=== Work instruction ===
Go through the data below line by line and count those containing the word "what". Reply with the count only.

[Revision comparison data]
#####
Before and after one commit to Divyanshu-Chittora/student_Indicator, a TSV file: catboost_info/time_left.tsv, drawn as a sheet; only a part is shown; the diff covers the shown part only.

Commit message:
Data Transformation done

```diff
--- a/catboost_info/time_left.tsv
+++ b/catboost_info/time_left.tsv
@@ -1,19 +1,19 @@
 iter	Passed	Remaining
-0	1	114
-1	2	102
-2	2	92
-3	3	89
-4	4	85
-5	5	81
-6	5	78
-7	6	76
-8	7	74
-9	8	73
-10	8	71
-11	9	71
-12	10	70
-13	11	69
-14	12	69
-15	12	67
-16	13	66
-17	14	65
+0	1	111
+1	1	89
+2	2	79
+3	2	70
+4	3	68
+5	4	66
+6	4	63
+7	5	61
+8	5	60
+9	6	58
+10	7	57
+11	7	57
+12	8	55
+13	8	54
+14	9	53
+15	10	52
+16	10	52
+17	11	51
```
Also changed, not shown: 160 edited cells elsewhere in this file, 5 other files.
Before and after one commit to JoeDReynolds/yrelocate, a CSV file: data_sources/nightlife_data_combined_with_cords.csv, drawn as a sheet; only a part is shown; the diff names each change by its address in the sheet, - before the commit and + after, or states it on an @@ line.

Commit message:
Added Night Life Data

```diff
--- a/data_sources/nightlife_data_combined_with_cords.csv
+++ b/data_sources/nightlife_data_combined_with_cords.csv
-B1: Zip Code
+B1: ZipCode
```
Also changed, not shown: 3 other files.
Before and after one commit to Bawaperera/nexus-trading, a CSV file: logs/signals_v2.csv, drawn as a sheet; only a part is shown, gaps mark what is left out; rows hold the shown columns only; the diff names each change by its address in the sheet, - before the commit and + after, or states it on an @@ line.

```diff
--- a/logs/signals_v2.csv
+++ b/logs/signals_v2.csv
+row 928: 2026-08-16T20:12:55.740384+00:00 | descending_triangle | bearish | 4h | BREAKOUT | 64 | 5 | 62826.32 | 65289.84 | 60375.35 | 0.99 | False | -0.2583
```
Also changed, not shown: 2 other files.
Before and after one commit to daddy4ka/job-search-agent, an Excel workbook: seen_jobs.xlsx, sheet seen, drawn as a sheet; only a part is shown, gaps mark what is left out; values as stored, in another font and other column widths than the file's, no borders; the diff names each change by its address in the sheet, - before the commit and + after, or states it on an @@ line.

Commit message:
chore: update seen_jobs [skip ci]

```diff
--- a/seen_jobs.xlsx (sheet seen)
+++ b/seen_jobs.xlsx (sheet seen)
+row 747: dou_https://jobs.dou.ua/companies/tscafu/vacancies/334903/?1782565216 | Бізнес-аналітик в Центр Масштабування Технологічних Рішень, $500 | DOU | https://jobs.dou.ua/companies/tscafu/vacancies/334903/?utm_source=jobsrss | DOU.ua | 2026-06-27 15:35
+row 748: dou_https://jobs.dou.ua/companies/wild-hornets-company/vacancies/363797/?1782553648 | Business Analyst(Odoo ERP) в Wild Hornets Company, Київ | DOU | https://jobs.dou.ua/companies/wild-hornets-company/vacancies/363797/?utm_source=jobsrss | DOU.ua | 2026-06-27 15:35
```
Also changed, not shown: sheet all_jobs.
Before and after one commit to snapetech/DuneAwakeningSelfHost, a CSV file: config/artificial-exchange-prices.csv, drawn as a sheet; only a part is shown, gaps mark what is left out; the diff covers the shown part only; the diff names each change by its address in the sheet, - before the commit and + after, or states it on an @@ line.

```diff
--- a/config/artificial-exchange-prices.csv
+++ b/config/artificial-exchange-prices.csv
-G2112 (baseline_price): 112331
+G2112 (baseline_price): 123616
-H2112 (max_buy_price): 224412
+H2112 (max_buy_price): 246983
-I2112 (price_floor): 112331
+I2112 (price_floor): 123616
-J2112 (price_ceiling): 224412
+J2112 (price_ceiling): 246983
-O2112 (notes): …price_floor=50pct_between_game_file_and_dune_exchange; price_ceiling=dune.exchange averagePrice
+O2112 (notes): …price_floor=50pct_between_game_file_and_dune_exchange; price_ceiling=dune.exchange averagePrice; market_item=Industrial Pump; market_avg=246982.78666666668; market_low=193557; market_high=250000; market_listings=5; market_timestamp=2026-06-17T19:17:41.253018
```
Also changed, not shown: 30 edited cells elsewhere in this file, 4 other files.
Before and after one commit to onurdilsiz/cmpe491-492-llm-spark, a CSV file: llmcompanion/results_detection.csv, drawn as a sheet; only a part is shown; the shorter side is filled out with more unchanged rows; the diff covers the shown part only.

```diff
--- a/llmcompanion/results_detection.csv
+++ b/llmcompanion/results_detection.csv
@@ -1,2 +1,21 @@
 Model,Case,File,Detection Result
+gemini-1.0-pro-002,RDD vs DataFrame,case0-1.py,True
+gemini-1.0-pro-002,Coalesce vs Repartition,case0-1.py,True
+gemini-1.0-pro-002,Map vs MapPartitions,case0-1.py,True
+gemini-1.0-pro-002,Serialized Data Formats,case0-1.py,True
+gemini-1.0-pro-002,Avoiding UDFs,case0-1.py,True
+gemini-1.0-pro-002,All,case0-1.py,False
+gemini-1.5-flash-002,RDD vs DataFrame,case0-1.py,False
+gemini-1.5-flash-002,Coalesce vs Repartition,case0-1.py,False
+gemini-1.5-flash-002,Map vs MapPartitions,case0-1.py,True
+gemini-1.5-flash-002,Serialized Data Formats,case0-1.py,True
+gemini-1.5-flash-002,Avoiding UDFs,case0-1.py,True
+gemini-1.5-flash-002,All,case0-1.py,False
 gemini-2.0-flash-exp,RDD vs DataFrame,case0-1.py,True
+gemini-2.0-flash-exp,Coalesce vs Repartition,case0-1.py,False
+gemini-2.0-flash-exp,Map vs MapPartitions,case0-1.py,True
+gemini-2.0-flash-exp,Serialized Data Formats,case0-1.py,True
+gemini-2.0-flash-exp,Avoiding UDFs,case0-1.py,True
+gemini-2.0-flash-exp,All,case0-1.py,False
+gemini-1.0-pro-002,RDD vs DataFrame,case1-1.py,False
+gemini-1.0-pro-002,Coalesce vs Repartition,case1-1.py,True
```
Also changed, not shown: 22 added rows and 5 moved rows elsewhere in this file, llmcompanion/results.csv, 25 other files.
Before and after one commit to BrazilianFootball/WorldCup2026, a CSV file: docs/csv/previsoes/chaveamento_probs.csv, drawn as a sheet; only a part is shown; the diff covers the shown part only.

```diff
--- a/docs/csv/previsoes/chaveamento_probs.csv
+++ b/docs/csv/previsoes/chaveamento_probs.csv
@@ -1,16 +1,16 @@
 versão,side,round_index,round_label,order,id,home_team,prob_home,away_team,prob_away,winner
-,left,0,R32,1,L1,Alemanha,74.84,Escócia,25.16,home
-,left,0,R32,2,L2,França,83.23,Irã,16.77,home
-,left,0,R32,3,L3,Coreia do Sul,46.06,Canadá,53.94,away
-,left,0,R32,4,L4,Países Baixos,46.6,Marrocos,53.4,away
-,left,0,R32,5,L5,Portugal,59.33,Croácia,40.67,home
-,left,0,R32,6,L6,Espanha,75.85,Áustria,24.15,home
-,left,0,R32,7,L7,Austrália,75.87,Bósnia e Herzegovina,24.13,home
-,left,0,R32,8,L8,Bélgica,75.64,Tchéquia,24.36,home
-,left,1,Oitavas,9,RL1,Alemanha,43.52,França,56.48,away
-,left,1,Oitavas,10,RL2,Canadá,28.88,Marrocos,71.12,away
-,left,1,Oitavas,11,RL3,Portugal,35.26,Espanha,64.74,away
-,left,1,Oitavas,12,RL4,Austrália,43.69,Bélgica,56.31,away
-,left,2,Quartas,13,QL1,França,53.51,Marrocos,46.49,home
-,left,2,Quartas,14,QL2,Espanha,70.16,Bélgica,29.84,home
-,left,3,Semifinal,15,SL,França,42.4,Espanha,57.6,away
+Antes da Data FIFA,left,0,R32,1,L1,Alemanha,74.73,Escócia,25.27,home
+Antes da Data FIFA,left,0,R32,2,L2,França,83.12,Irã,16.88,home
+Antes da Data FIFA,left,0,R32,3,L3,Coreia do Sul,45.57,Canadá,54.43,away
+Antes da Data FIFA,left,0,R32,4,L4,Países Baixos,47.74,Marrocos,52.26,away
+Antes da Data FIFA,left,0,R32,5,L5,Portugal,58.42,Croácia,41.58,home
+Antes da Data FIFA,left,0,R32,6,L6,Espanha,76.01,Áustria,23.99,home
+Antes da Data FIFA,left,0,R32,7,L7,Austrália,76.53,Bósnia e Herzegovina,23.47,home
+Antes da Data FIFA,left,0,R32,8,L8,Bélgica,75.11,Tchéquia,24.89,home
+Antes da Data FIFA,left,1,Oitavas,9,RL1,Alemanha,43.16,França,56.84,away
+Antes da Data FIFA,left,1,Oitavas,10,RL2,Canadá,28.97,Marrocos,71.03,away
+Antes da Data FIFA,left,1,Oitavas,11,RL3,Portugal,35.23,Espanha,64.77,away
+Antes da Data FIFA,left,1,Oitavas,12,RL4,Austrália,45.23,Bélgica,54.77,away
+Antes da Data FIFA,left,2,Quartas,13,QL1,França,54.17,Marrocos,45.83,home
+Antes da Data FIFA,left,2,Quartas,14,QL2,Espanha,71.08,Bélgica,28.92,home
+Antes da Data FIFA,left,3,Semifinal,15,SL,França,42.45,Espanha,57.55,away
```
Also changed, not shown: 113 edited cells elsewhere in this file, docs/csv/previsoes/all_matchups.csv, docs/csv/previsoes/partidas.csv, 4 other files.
#####
=== Answer box ===
3